I don’t know about you, but my mind is usually Grand Central Station at rush hour, thoughts hurrying by like people with their heads down late for their train. Where do they come from? Where are they going? Who sent them? Such questions have been the stuff of Hindu and Buddhist investigation for millennium and as anyone who has ever tried to meditate can tell you, when you make the time and space to actually notice what’s going on in your head, it’s worse than you thought. At the beginning of a meditation retreat, it’s even busier than Grand Central, more like the L.A. freeway. But for me, sometime around the fifth day, I find myself for a moment on a lonely country road and have even managed to get out of the car, inhale some fresh air and sit down for a moment of genuine peace and tranquility.
In my life as an artistic teacher and pedagogical artist, my goal is not to stop the flow of thoughts, but to disintuish between them and note when a worthy one passes through. I know this is Buddhist blasphemy to discriminate like this, but it is the practice of the artist to stay alert to visitations from the Muse. Because my answer to where thoughts come from definitely includes a voice from somewhere else that calls to you. Not a general you, but a specific you who is partner to a presence from some other world. The Greeks used to call it the Daimon, your invisible twin who shadows you through life and tries to guide you to fulfill your particular image and destiny. Yeat’s captures that image beautifully: “It had become a glimmering girl, who called me by my name and ran, and faded through the brightening air…” The detail of calling his specific name is significant, as is the fact that she ran away and faded out of sight.
Yeats continues with “…I will find where she has gone and kiss her lips and take her hands… “ suggesting that when you hear a call like this, you would do well to pay attention. Not only in the sense of dedicating your life to search, but also suggesting that in each visit, no matter how small or big, you stop what you’re doing and pay attention.

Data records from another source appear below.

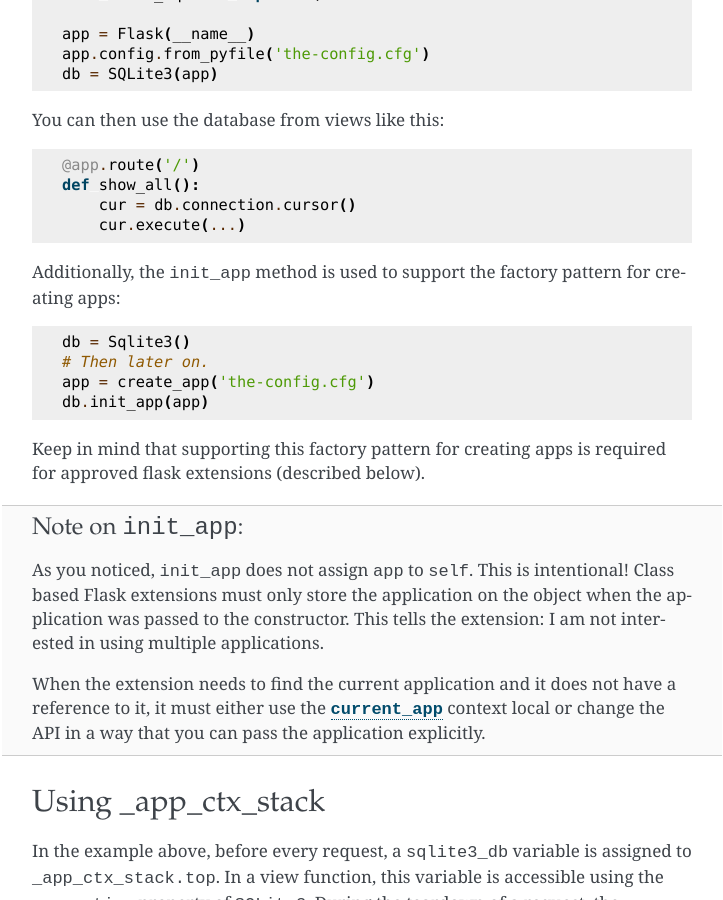
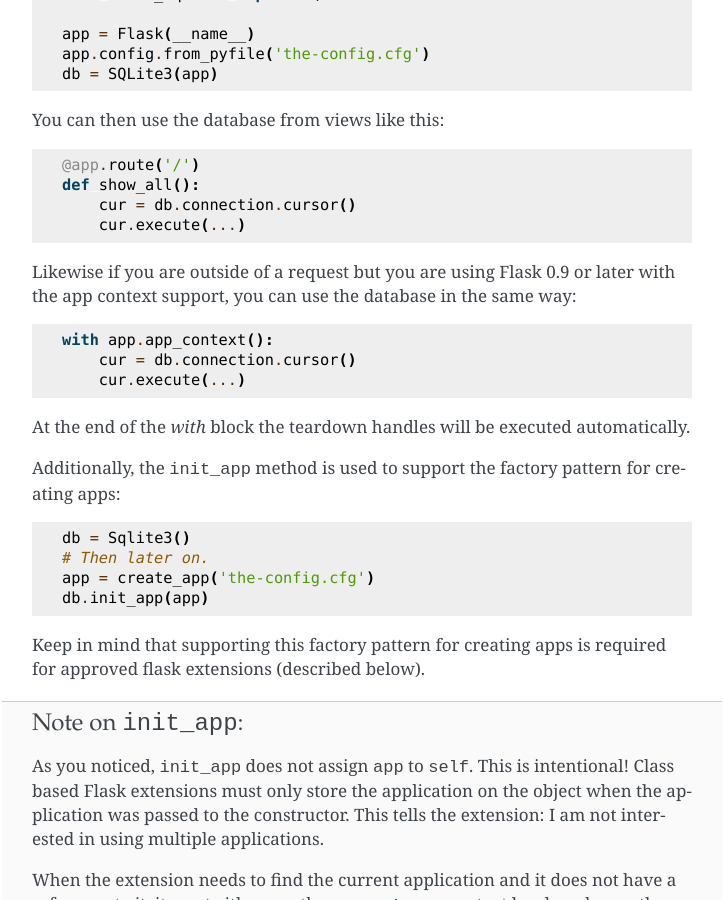
Before and after one commit to tokuda109/flask-docs-ja, a Sphinx documentation site: the page built from docs/extensiondev.rst, in a window 1280 px wide and 900 px high, scrolled down 4931 px. Shown: the whole window, without its empty margins (388-1111 px from the left). Built offline with Sphinx 7.4.7, drawn with Linux system fonts in a browser that asks for light colours; pages that are not in the unit, such as notebooks, are missing from menus.

Commit message:
Updated 32f845ea75ce57429aa383463be6654b2af06983

```diff
--- a/docs/extensiondev.rst
+++ b/docs/extensiondev.rst
@@ -250,6 +250,17 @@ You can then use the database from views like this::
         cur = db.connection.cursor()
         cur.execute(...)
 
+Likewise if you are outside of a request but you are using Flask 0.9 or
+later with the app context support, you can use the database in the same
+way::
+
+    with app.app_context():
+        cur = db.connection.cursor()
+        cur.execute(...)
+
+At the end of the `with` block the teardown handles will be executed
+automatically.
+
 Additionally, the ``init_app`` method is used to support the factory pattern
 for creating apps::
 
```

For example, I was improvising on a tune on the piano the other day and hit on a little phrase that caught my ear. I repeated it many times until I remembered it and then decided to write it down. It was a big deal, because I had to interrupt my playing, find manuscript paper, get a pencil sharp enough to write and notate what I played. From there, it seemed logical to keep developing it and before I knew it, I had written a little jazz tune. It sounds like a jazz standard from the 30’s or 40’s and for all I know, it could be! Sometimes the Muse appears to be delivering original material when it fact it is the distant echo made audible of a tune you’ve heard before but forgotten you knew! But at any rate, I had myself a little composition, which surprised me because it has been years since I attempted to compose something other than a nursery rhyme arrangement for kids.
Now on another day, I might have decided not to write it down, thinking I’d remember it or an equally inspired theme would come my way. But it ain’t true. The Muse is merciless—if you don’t grab the opportunity in the moment, it’s not going to come again. Well, yes, something else might, but you will have lost that particular combination of words or tones or dance gestures and that is a loss indeed. That’s why I’ve carried a $.99 Mead Memo book in my front pocket these past twenty years or so. From front to back is the list of things I need to do, from back to front, those inspired ideas or phrases that visit at the most inconvenient times. (In the British Museum are Paul McCartney’s first-draft lyrics to Yesterday written on a piece of scrap paper. I’m sure others have a collection of restaurant napkins or paper towels with brilliant things scribbled on them.)
Of course, writing it down is just the first step. Then comes the next task of shaping it into form, editing, revising, bringing it to a full-blown creation. No wonder there are so few artists in the world! Everyone has an artistic possibility, but to be at the mercy of your Muse and do all the work necessary to attend to the moment of inspiration requires a dedication and commitment that must be carefully chosen. And I recognize that one reason not to choose it is you’re following the scientific inspiration or new business model or new insight as to how to nurture your family. It’s a long list of human potential to choose from. But no matter what your passion or craft, pay attention to those light-bulb moments and write it down!
Now just yesterday, I had the most amazing idea for a blog, but since I didn’t write it down, I got stuck with this.